Hip Replacement Surgery

What Are the Reasons for Hip Replacement Surgery?

Hip replacement surgery can help relieve hip pain, help a person’s hip joint work better and improve their walking. Before resorting to hip surgery, your doctor will likely recommend other options to decrease hip pain including, exercise, physical therapy, walking aids or medication.

Common reasons for hip replacement surgery include:

  • Injuries or fractures
  • Arthritis
  • Bone tumors
  • Diseases that cause the bone in joints to die

What are the Types of Hip Replacement Surgery?

A total hip replacement is a type of surgery that replaces your hip joint with an artificial one.
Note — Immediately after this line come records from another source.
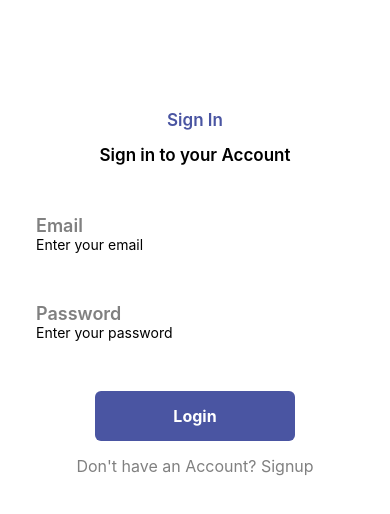
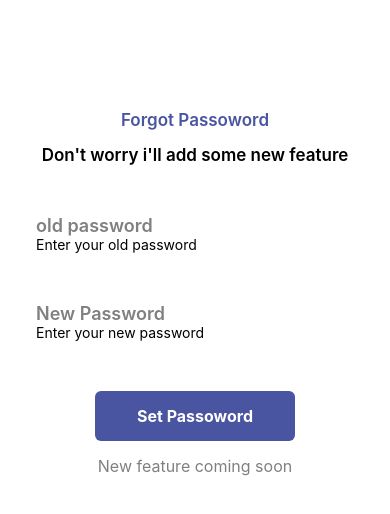
Before and after one commit to harshit-1245/chatapp-reactnative, a React Native app in the folder chatapp/: screen /forgot in a window 390 px wide. Shown: the top 514 px of the page. Built offline with nearby package versions, Linux system fonts and the light colour scheme.

Commit message:
forgot password works now

```diff
--- a/chatapp/navigation/StackNavigator.js
+++ b/chatapp/navigation/StackNavigator.js
@@ -4,6 +4,8 @@ import {createNativeStackNavigator} from "@react-navigation/native-stack"
 import React from 'react'
 import LoginScreen from '../screens/LoginScreen'
 import RegisterScreen from '../screens/RegisterScreen'
+import HomeScreen from '../screens/HomeScreen'
+import ForgotPassword from '../screens/ForgotPassword'
 
 const StackNavigator = () => {
     const Stack = createNativeStackNavigator()
@@ -12,6 +14,8 @@ const StackNavigator = () => {
     <Stack.Navigator>
       <Stack.Screen name="Home" component={LoginScreen} options={{headerShown:false}}/>
       <Stack.Screen name="Register" component={RegisterScreen} options={{headerShown:false}}/>
+      <Stack.Screen name="Main" component={HomeScreen} options={{headerShown:false}}/>
+      <Stack.Screen name="forgot" component={ForgotPassword} options={{headerShown:false}}/>
 
     </Stack.Navigator>
   </NavigationContainer>
--- a/chatapp/package.json
+++ b/chatapp/package.json
@@ -9,6 +9,7 @@
     "web": "expo start --web"
   },
   "dependencies": {
+    "@react-native-async-storage/async-storage": "^1.21.0",
     "@react-navigation/native": "^6.1.9",
     "@react-navigation/native-stack": "^6.9.17",
     "axios": "^1.6.2",
--- /dev/null
+++ b/chatapp/screens/ForgotPassword.js
@@ -0,0 +1,112 @@
+import { View, Text, KeyboardAvoidingView, TextInput, Pressable, ScrollView, Alert } from 'react-native'
+import React, { useEffect, useState } from 'react'
+import { SafeAreaView } from 'react-native-safe-area-context'
+import {useNavigation} from "@react-navigation/native"
+import axios from "axios"
+import AsyncStorage from "@react-native-async-storage/async-storage"
+
+const LoginScreen = () => {
+const navigation = useNavigation()
+  const [oldPassword,setOldPassword]=useState("");
+  const [newPassword,setNewPassword]=useState("");
+
+
+
+  const handleSetPassword = async () => {
+    const user = {
+      oldPassword: oldPassword,
+      newPassword: newPassword,
+    };
+
+    try {
+      const authToken = await AsyncStorage.getItem("authToken");
+      if (authToken) {
+        const response = await axios.post("http://192.168.29.163:7000/user/changepassword", user, {
+          headers: {
+            Authorization: `Bearer ${authToken}`,
+          },
+        });
+
+        Alert.alert("Password changed");
+        setOldPassword("");
+        setNewPassword("");
+        navigation.navigate("Home");
+      } else {
+        Alert.alert("Authentication token not found");
+      }
+    } catch (error) {
+      Alert.alert("Something went wrong", error.toString());
+    }
+  };
+
+
+
+
+
+
+  return (
+    <SafeAreaView style={{ flex: 1, backgroundColor: "white"}}>
+      <ScrollView contentContainerStyle={{ flexGrow: 1 }}>
+       <View style={{flex:1,backgroundColor:"white",padding:10,alignItems:"center"}}>
+       <KeyboardAvoidingView>
+        <View style={{marginTop:100}}>
+          <Text style={{color:"#4A55A2",fontSize:17,fontWeight:"600",textAlign:"center"}}>Forgot Passoword</Text>
+          <Text style={{fontSize:17,fontWeight:"600",marginTop:15,textAlign:"center"}}>Don't worry i'll add some new feature</Text>
+        </View>
+
+        <View style={{marginTop:50,marginRight:100}}>
+        <View>
+          <Text style={{fontSize:oldPassword ?18 :18,fontWeight:"600",color:"gray"}}>old password</Text>
+          <TextInput
+          value={oldPassword}
+          onChangeText={(text)=>setOldPassword(text)}
+          placeholderTextColor={"black"} placeholder='Enter your old password' />
+        </View>
+        </View>
+
+        {/* password region */}
+        <View style={{marginTop:50}}>
+        <View>
+          <Text style={{fontSize:newPassword ?18 :18,fontWeight:"600",color:"gray"}}>New Password</Text>
+          <TextInput
+          value={newPassword}
+          onChangeText={(text)=>setNewPassword(text)}
+          placeholderTextColor={"black"} placeholder='Enter your new password' />
+        </View>
+        </View>
+
+
+        <View>
+         <View>
+          <Pressable
+          onPress={handleSetPassword}
+          style={{
+            width:200,
+            backgroundColor:"#4A55A2",
+            padding:15,
+            marginTop:50,
+            marginLeft:"auto",
+            marginRight:"auto",
+            borderRadius:6
+          }}
+          >
+            <Text
+            style={{color:"white",fontSize:16,fontWeight:"bold",textAlign:"center"}}>Set Passoword</Text>
+          </Pressable>
+          <Pressable
+          onPress={()=>navigation.navigate("Register")}
+
+          style={{marginTop:15}}>
+            <Text style={{textAlign:"center",color:"gray",fontSize:16}}>New feature coming soon</Text>
+          </Pressable>
+         </View>
+        </View>
+       </KeyboardAvoidingView>
+
+       </View>
+       </ScrollView>
+    </SafeAreaView>
+  )
+}
+
+export default LoginScreen
--- /dev/null
+++ b/chatapp/screens/HomeScreen.js
@@ -0,0 +1,14 @@
+import { StyleSheet, Text, View } from 'react-native'
+import React from 'react'
+
+const HomeScreen = () => {
+  return (
+    <View>
+      <Text>HomeScreen</Text>
+    </View>
+  )
+}
+
+export default HomeScreen
+
+const styles = StyleSheet.create({})
--- a/chatapp/screens/LoginScreen.js
+++ b/chatapp/screens/LoginScreen.js
@@ -1,13 +1,20 @@
 import { View, Text, KeyboardAvoidingView, TextInput, Pressable, ScrollView, Alert } from 'react-native'
-import React, { useState } from 'react'
+import React, { useEffect, useState } from 'react'
 import { SafeAreaView } from 'react-native-safe-area-context'
 import {useNavigation} from "@react-navigation/native"
 import axios from "axios"
+import AsyncStorage from "@react-native-async-storage/async-storage"
 
 const LoginScreen = () => {
 const navigation=useNavigation();
   const [email,setEmail]=useState("");
   const [password,setPassword]=useState("");
+
+
+
+
+
+
 
     const handleLogin=()=>{
       const user={
@@ -15,12 +22,21 @@ const navigation=useNavigation();
         password: password
       }
 
-    axios.post("http://192.168.29.164:7000/user/login",user)
+    axios.post("http://192.168.29.163:7000/user/login",user)
     .then((response) => {
       Alert.alert("Login Successful");
 
+
+      const token = response.data.data?.accessToken;
+
+     AsyncStorage.setItem("authToken",token)
+
       setEmail("");
       setPassword("");
+
+      if(token){
+        navigation.navigate("Main")
+      }
 
     })
     .catch((error) => {
@@ -59,6 +75,20 @@ const navigation=useNavigation();
           placeholderTextColor={"black"} placeholder='Enter your password' />
         </View>
         </View>
+        <View style={{
+            marginTop: 12,
+            marginLeft:150,
+            flexDirection: "row",
+            alignItems: "center",
+            justifyContent: "space-between",
+          }}>
+
+           <Text
+           onPress={()=>navigation.navigate("forgot")}
+           style={{ color: "#007FFF", fontWeight: "500" }}>
+            Forgot Password?
+          </Text>
+        </View>
 
         <View>
          <View>
--- a/chatapp/screens/RegisterScreen.js
+++ b/chatapp/screens/RegisterScreen.js
@@ -20,9 +20,13 @@ const handleRegister = () => {
     image: image
   };
 
-  axios.post("http://192.168.29.164:7000/user/register", user)
+  axios.post("http://192.168.29.163:7000/user/register", user)
     .then((response) => {
       Alert.alert("Registration Successfully");
+
+      const token = response.data.data?.accessToken;
+
+      AsyncStorage.setItem("authToken",token)
       setUserName("");
       setEmail("");
       setPassword("");
```
Also changed, not shown: 2 other files (tests, documents, lock files or other folders).
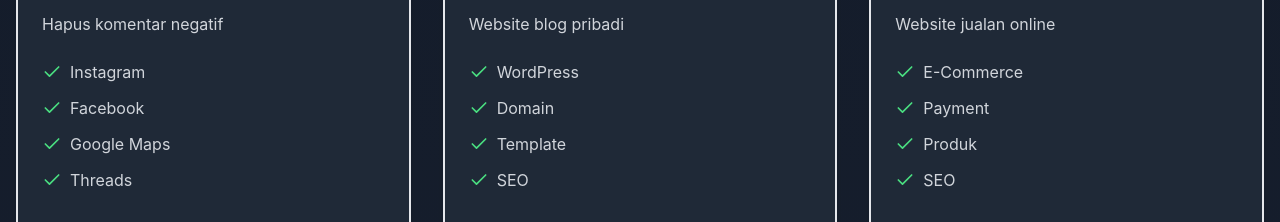
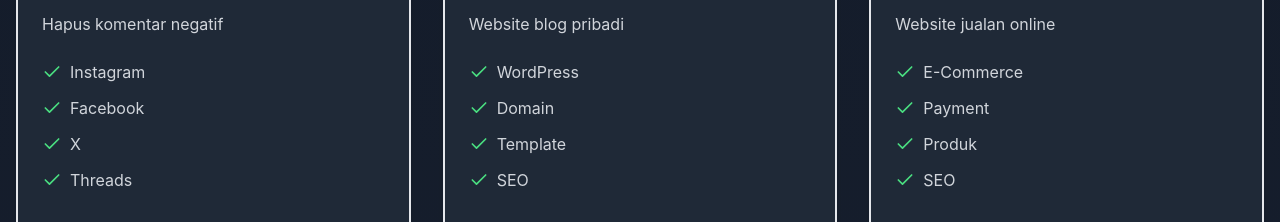
Before and after one commit to sibershopstore/pricing, a React (Vite) app: page / in a window 1280 px wide. Shown: the part 1860-2082 px from the top of the page. Built offline with nearby package versions, Linux system fonts and the light colour scheme.

Commit message:
Update pricingData.ts

```diff
--- a/src/data/pricingData.ts
+++ b/src/data/pricingData.ts
@@ -90,7 +90,7 @@
     price: '150rb',
     originalPrice: '350rb',
     description: 'Hapus komentar negatif',
-    features: ['Instagram', 'Facebook', 'Google Maps', 'Threads'],
+    features: ['Instagram', 'Facebook', 'X', 'Threads'],
     badge: 'TERMURAH',
     category: 'social'
   },
```
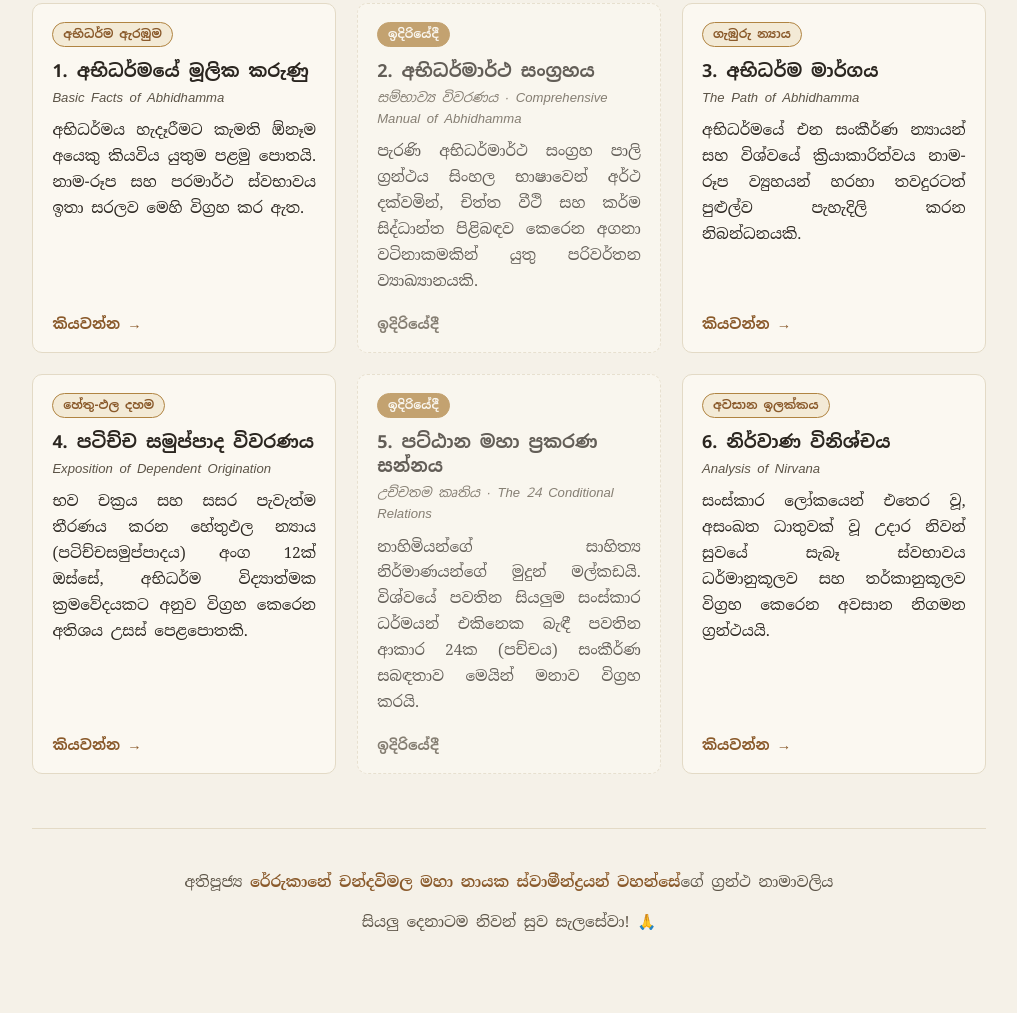
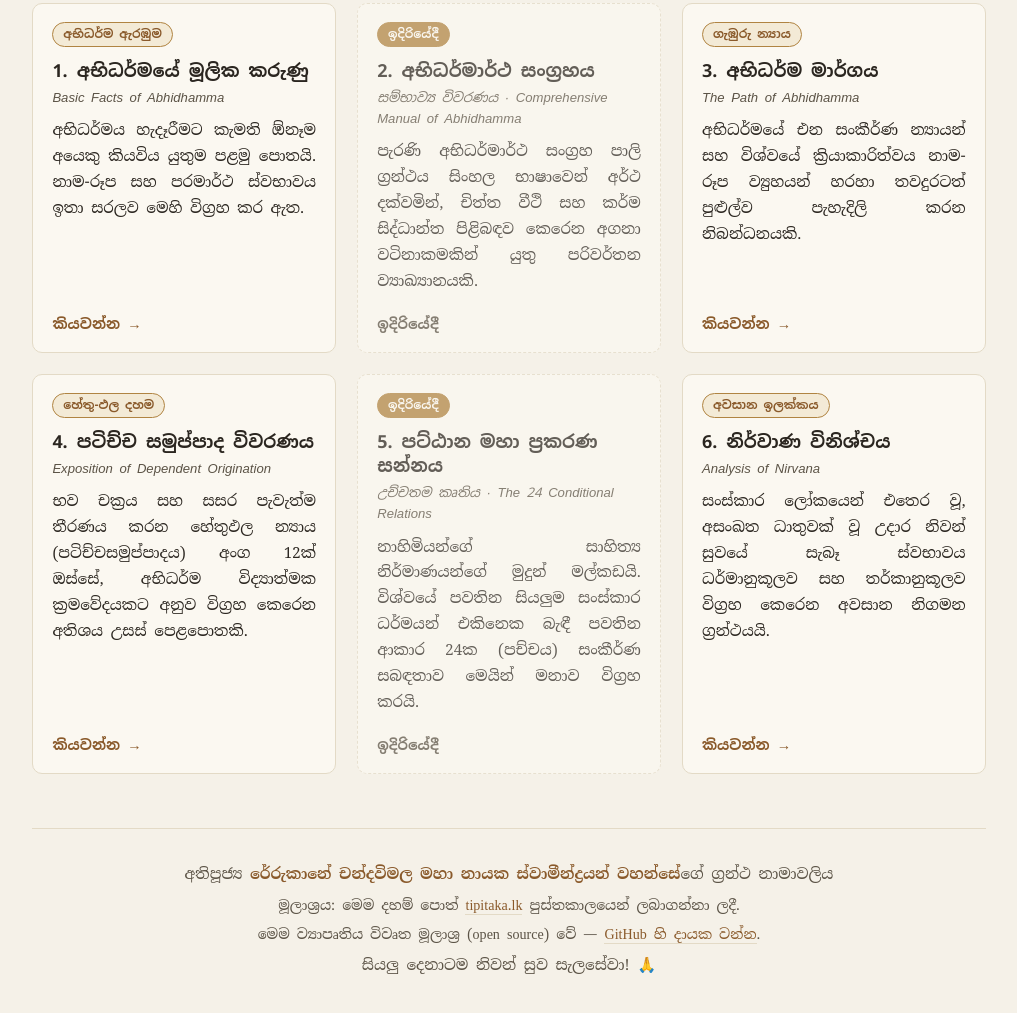
Before and after one commit to kaan84k/spectrum-of-Theravada-Buddhism, a plain HTML site: page index.html in a window 1280 px wide. Shown: the part 4039-5052 px from the top of the page, without its empty margins (131-1148 px from the left). Drawn offline with Linux system fonts and the light colour scheme.

Commit message:
feat(home): add source credit (tipitaka.lk) and contribute link to footer
Co-Authored-By: Claude Opus 4.8 <noreply@anthropic.com>

```diff
--- a/assets/css/home.css
+++ b/assets/css/home.css
@@ -391,6 +391,16 @@ footer {
     font-size: 0.95rem;
 }
 .footer-name { color: var(--accent); font-weight: 700; }
+footer p { margin: 0.45rem 0; }
+.footer-meta { font-size: 0.88rem; }
+footer a {
+    color: var(--accent);
+    text-decoration: none;
+    border-bottom: 1px solid var(--rule);
+    transition: border-color 0.15s ease;
+}
+footer a:hover,
+footer a:focus-visible { border-bottom-color: var(--accent); }
 
 /* ---------------------------------------------------------------------
    Responsive + accessibility + print
--- a/index.html
+++ b/index.html
@@ -77,6 +77,13 @@
 
     <footer>
         <p>අතිපූජ්‍ය <span class="footer-name">රේරුකානේ චන්දවිමල මහා නායක ස්වාමීන්ද්‍රයන් වහන්සේ</span>ගේ ග්‍රන්ථ නාමාවලිය</p>
+        <p class="footer-meta">
+            මූලාශ්‍රය: මෙම දහම් පොත් <a href="https://tipitaka.lk/library/462" target="_blank" rel="noopener noreferrer">tipitaka.lk</a> පුස්තකාලයෙන් ලබාගන්නා ලදී.
+        </p>
+        <p class="footer-meta">
+            මෙම ව්‍යාපෘතිය විවෘත මූලාශ්‍ර (open source) වේ —
+            <a href="https://github.com/kaan84k/spectrum-of-Theravada-Buddhism" target="_blank" rel="noopener noreferrer">GitHub හි දායක වන්න</a>.
+        </p>
         <p>සියලු දෙනාටම නිවන් සුව සැලසේවා! 🙏</p>
     </footer>
 
```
Hip replacements with an anterior approach are surgeries performed in front of the hip. Anterior hip replacement surgeries allow for smaller incisions at the front of the hip rather than the back or side. This type of surgery can have several advantages, like less pain, muscle trauma and easier recovery.

A posterior hip replacement involves a 4-6-inch incision along the outer buttock. Posterior hip replacement is more common than the anterior method in the United States but may result in longer recovery times for patients.

No matter the approach, you can rest easy knowing the orthopedic surgeons at Banner will perform the best hip replacement method for you.

How to Prepare for Hip Replacement Surgery

In order to prepare for your hip replacement surgery your doctor will discuss the risks of the surgery, suggest other appointments you’ll need to make, let you know what drugs you need to stop taking leading up to your surgery and inform you of what you should bring with you to the hospital.

Other specific instructions will be given to you ahead of time by your doctor depending on your condition.

Hip Replacement Surgery Recovery Time and Rehabilitation

As there’s an increased risk of blood clots in the legs after surgery, you’ll likely take increased measures to prevent complications, such as pressure application, blood-thinning medication or early mobilization.

A physical therapist will work with you to find some exercises that will help speed your recovery time. After your surgery, regular physical therapy and the help of a walking aid will help you regain strength to eventually put weight on the leg and walk without assistance.

Most people resume normal activities six-to-twelve weeks after surgery. Full recovery of strength will occur after six to twelve months.

Banner Health's comprehensive Total Hip Replacement Program provides our patients with a detailed roadmap on what to expect before, during and after surgery. Additionally, our orthopedic navigators are available to answer questions and guide you through your surgical journey.